Turkish officials attempt to reassure protesters

Associated Press
People affected by tear gas as riot police use water cannons and tear gas to disperse protesters in Turkish capital, Ankara, late Wednesday, June 5, 2013. In Ankara and Istanbul, thousands of union members asked Turkey's prime minister Recep Tayyip Erdogan to resign.(AP Photo)
.

View gallery

ANKARA, Turkey (AP) — Turkish officials, scrambling to contain tensions, have delivered more conciliatory messages to thousands of protesters denouncing what they say is the government's increasingly authoritarian rule and its meddling in lifestyles.

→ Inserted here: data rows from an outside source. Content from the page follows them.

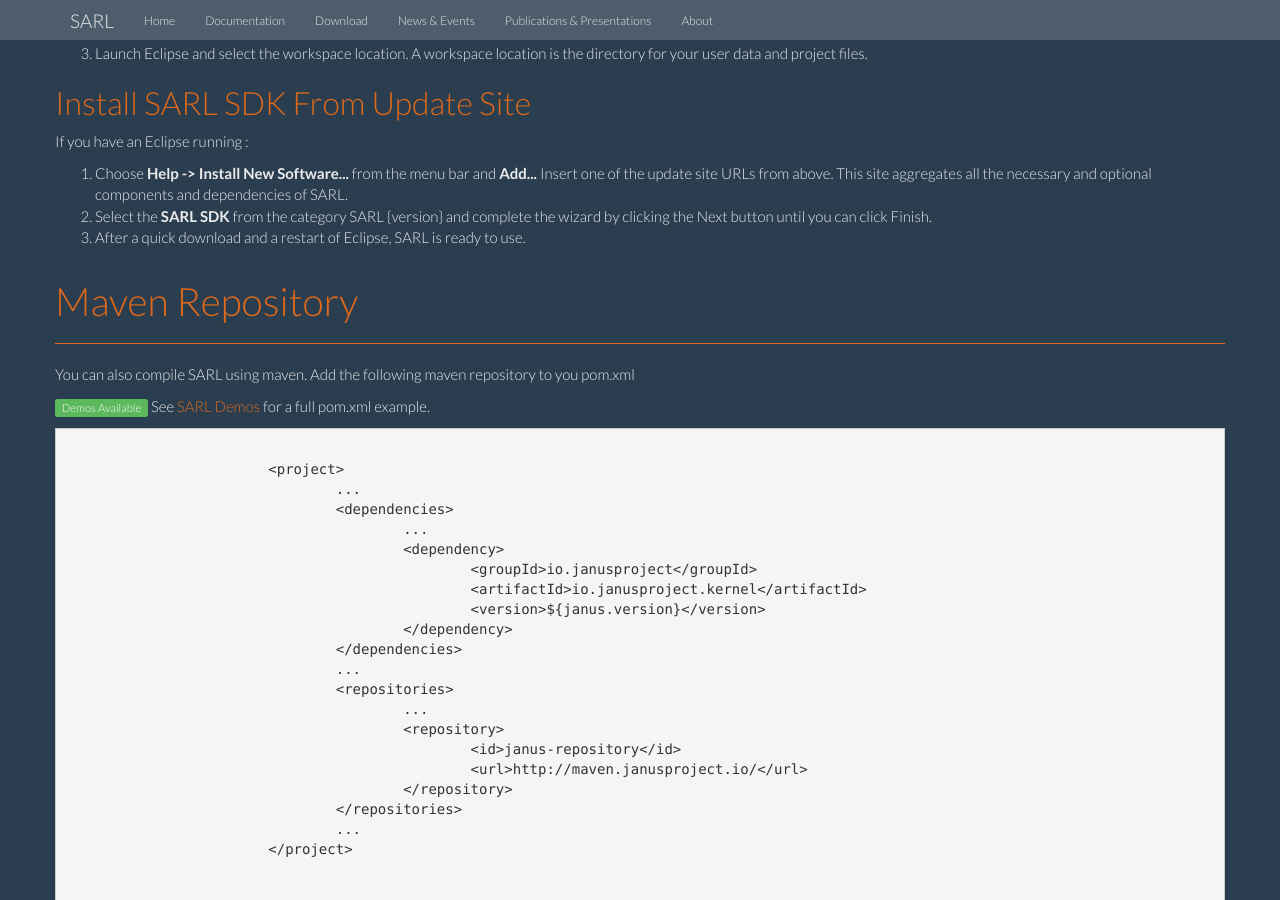
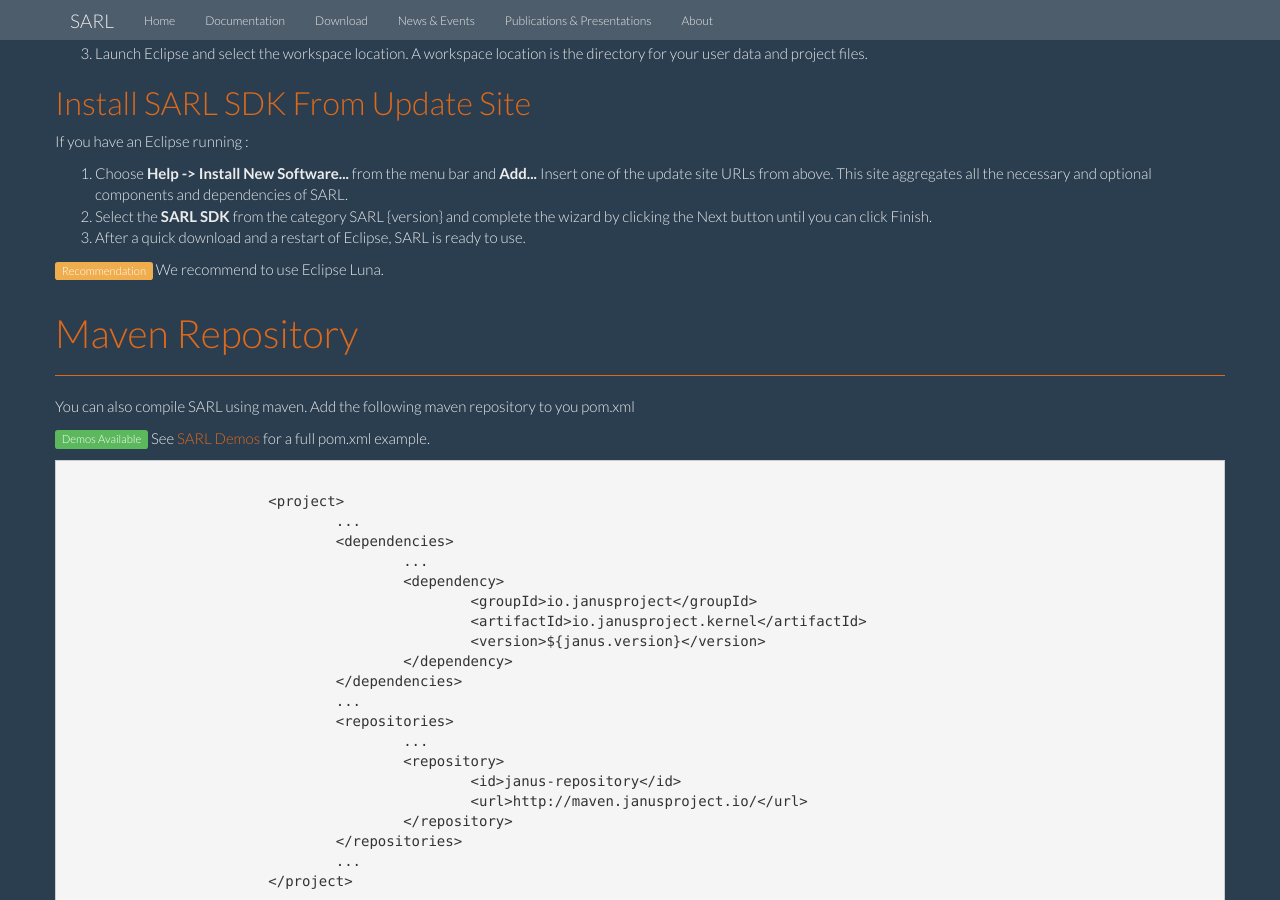
Before and after one commit to sarl/sarl-jekyll-website, a Jekyll site: the page built from download/index.html, in a window 1280 px wide and 900 px high, scrolled down 831 px. Built offline with Jekyll 4.4.1, drawn with Linux system fonts in a browser that asks for light colours; nearby versions of some CDN libraries; Markdown is read by kramdown in place of the engine named in the settings.

Commit message:
Add a recommendation on the download page.

```diff
--- a/download/index.html
+++ b/download/index.html
@@ -126,6 +126,8 @@
 		<li>After a quick download and a restart of Eclipse, SARL is ready to use.</li>
 	</ol>
 
+	<p><span class="label label-warning">Recommendation</span> We recommend to use Eclipse Luna.</p>
+
 </div>
 
 <div class="row">
```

The efforts come ahead of Prime Minister Recep Tayyip Erdogan's return on Thursday from a four-day North African tour. All eyes will be on him to see if he also softens his line.

Huseyin Celik, deputy leader of Erdogan's Islamic-rooted party, said the government is sympathetic to secular-minded Turks 'concerns and is prepared to take steps to "eliminate" their fears.

He has also called on party supporters not to come out in force to greet Erdogan when he arrives.

A human rights group says "several people" were hospitalized late Wednesday when police used tear gas to disperse protests in Ankara.

View Comments